Materials provided:
══════════
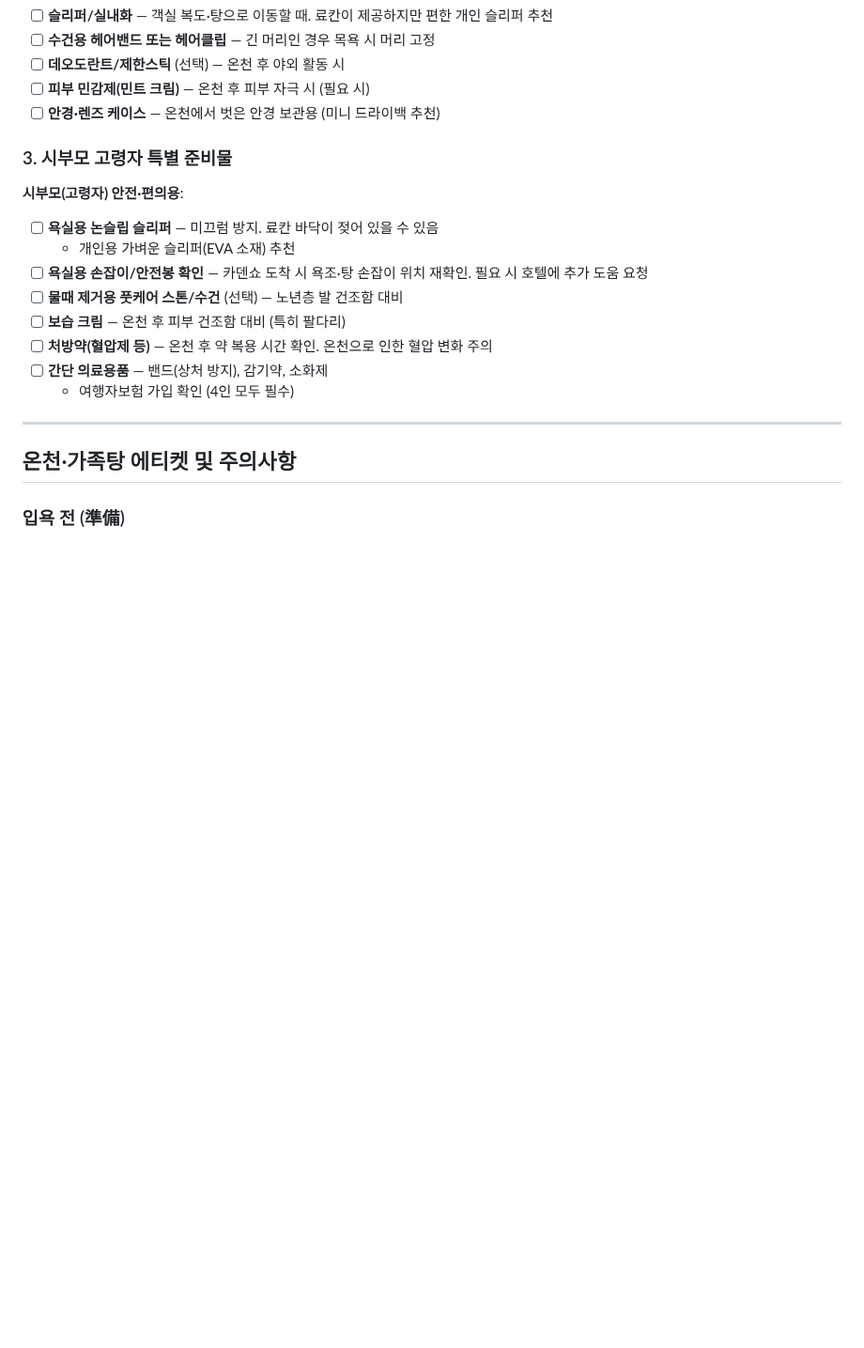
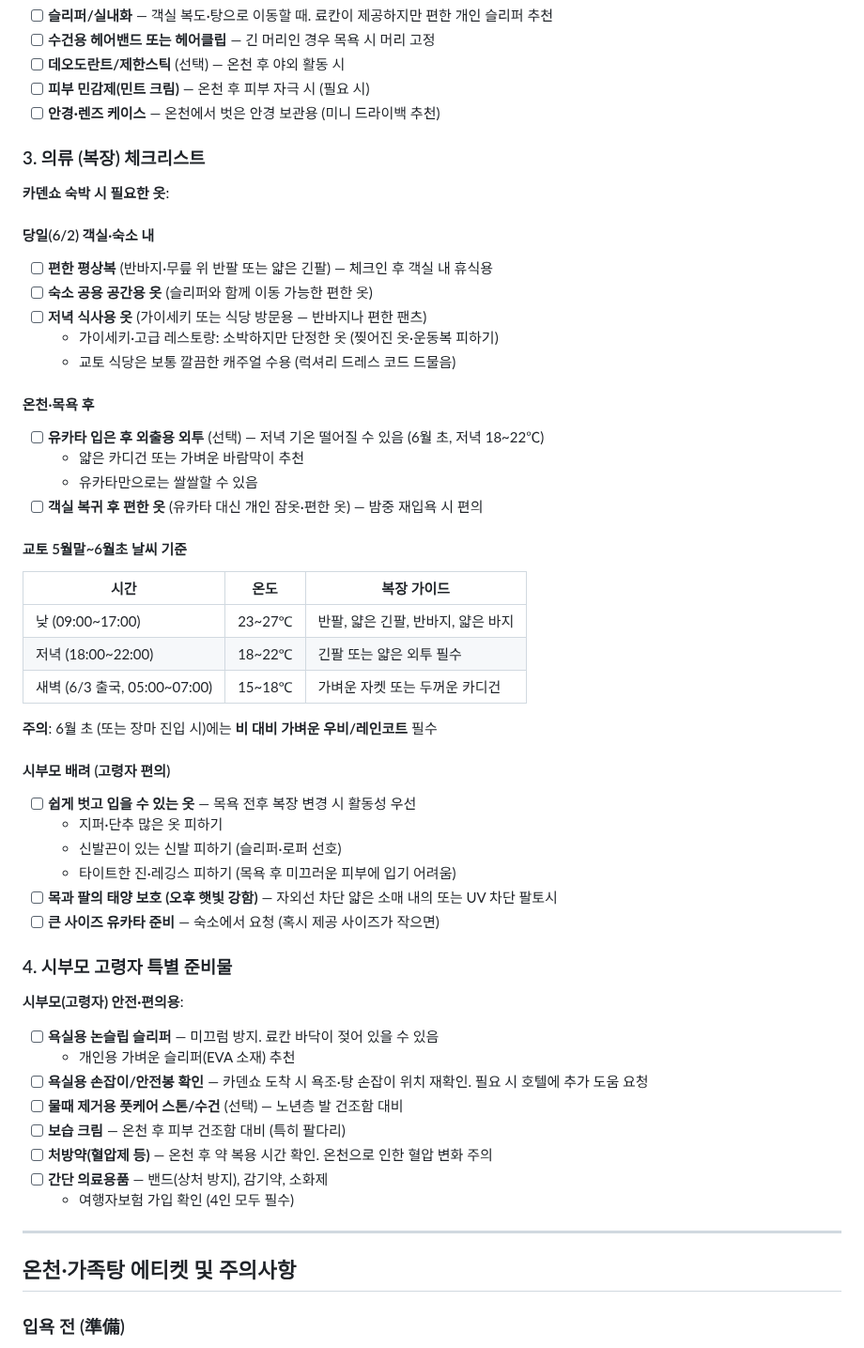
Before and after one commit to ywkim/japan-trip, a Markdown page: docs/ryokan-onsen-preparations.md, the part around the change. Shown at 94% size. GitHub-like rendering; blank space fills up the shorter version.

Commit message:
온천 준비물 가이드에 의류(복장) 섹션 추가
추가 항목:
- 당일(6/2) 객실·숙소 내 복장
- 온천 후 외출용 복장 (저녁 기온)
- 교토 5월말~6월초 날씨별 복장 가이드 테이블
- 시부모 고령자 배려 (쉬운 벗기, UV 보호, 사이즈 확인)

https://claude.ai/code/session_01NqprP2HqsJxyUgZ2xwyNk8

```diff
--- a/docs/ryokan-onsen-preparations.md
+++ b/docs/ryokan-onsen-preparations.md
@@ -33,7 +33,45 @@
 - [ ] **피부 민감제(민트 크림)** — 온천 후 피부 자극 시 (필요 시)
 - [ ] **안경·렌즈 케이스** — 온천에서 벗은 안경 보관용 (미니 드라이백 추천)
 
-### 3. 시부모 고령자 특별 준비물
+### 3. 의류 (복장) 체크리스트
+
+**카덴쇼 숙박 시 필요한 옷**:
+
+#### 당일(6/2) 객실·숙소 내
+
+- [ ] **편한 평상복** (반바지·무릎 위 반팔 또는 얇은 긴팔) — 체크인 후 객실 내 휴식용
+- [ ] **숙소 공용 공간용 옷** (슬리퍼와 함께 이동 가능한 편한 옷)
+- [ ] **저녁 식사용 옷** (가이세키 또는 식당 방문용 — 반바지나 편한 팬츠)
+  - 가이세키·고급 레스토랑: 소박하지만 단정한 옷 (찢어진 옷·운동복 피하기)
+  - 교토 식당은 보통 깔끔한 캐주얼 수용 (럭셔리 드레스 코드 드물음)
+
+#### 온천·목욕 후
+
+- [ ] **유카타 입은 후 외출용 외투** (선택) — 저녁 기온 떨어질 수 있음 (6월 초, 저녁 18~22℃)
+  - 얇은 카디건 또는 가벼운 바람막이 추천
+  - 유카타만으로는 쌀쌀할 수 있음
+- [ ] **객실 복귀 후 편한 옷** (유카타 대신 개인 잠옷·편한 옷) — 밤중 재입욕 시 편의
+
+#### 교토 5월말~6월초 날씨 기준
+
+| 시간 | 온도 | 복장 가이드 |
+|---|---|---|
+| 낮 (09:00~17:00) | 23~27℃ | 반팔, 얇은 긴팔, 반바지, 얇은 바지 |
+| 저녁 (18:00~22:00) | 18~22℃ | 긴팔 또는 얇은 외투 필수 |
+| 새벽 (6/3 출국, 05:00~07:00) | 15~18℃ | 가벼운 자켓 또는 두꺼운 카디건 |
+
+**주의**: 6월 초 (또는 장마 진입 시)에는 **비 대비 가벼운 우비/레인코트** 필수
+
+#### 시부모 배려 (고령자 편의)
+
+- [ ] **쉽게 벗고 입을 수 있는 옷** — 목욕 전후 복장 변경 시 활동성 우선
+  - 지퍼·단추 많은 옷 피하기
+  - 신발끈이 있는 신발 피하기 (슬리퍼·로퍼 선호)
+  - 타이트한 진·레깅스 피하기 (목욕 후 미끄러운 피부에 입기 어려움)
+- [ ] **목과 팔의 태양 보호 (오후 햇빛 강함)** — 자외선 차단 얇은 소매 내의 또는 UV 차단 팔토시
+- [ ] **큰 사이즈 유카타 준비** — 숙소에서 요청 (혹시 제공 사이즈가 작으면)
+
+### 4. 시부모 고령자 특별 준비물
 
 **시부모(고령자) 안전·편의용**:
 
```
══════════
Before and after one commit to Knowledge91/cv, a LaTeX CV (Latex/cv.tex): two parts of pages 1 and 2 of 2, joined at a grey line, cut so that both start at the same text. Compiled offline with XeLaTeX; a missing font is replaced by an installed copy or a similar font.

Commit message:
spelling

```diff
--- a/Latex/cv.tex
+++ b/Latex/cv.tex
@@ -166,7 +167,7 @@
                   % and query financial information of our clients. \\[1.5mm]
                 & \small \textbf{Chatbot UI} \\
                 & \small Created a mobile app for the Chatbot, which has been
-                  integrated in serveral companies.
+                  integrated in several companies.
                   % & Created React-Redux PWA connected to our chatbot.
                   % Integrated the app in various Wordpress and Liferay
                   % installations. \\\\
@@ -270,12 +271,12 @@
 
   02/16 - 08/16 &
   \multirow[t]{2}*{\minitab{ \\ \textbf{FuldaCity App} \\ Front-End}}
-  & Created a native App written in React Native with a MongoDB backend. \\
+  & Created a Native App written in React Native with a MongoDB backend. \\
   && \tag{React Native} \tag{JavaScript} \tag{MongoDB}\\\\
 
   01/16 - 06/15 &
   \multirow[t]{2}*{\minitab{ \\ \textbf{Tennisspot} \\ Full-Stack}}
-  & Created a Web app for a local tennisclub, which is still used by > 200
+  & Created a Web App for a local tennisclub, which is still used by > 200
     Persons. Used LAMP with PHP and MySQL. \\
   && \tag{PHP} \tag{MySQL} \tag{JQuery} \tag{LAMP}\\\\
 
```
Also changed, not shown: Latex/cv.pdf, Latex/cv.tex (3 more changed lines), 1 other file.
══════════
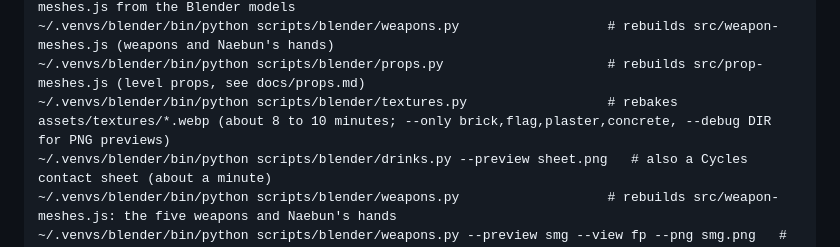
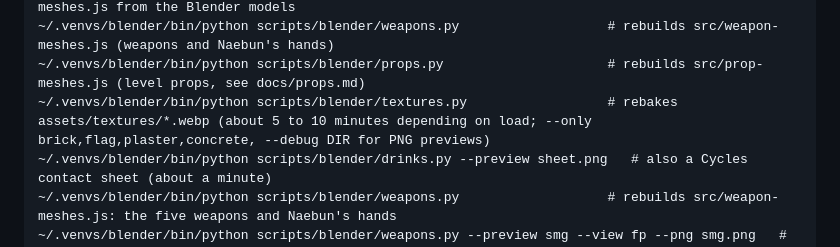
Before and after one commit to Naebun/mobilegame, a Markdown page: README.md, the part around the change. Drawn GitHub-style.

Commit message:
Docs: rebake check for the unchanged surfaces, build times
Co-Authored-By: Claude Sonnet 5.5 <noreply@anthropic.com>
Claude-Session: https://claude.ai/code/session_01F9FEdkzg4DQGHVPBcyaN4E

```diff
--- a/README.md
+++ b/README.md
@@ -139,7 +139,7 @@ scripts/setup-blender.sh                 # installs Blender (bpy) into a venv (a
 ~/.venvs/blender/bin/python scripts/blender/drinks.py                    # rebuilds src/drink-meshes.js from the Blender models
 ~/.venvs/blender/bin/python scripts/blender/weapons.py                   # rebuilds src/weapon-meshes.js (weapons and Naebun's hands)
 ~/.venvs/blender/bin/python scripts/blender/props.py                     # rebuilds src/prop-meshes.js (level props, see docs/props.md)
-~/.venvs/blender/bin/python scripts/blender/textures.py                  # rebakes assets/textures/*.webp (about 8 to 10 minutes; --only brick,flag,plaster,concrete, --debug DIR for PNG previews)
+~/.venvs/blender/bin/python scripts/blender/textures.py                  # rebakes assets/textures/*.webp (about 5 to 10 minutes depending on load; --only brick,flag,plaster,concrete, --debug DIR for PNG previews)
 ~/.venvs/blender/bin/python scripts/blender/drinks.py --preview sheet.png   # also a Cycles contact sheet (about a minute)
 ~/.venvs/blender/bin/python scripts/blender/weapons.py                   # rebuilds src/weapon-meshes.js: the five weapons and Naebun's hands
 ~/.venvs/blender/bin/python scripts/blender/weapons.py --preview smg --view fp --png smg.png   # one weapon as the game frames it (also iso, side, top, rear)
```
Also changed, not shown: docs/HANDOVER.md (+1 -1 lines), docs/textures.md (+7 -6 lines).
══════════
Task to complete: For each line in the data that contains the string "React", give a copy of that line.

Solution for this task:
                   % & Created React-Redux PWA connected to our chatbot.
-  & Created a native App written in React Native with a MongoDB backend. \\
+  & Created a Native App written in React Native with a MongoDB backend. \\
   && \tag{React Native} \tag{JavaScript} \tag{MongoDB}\\\\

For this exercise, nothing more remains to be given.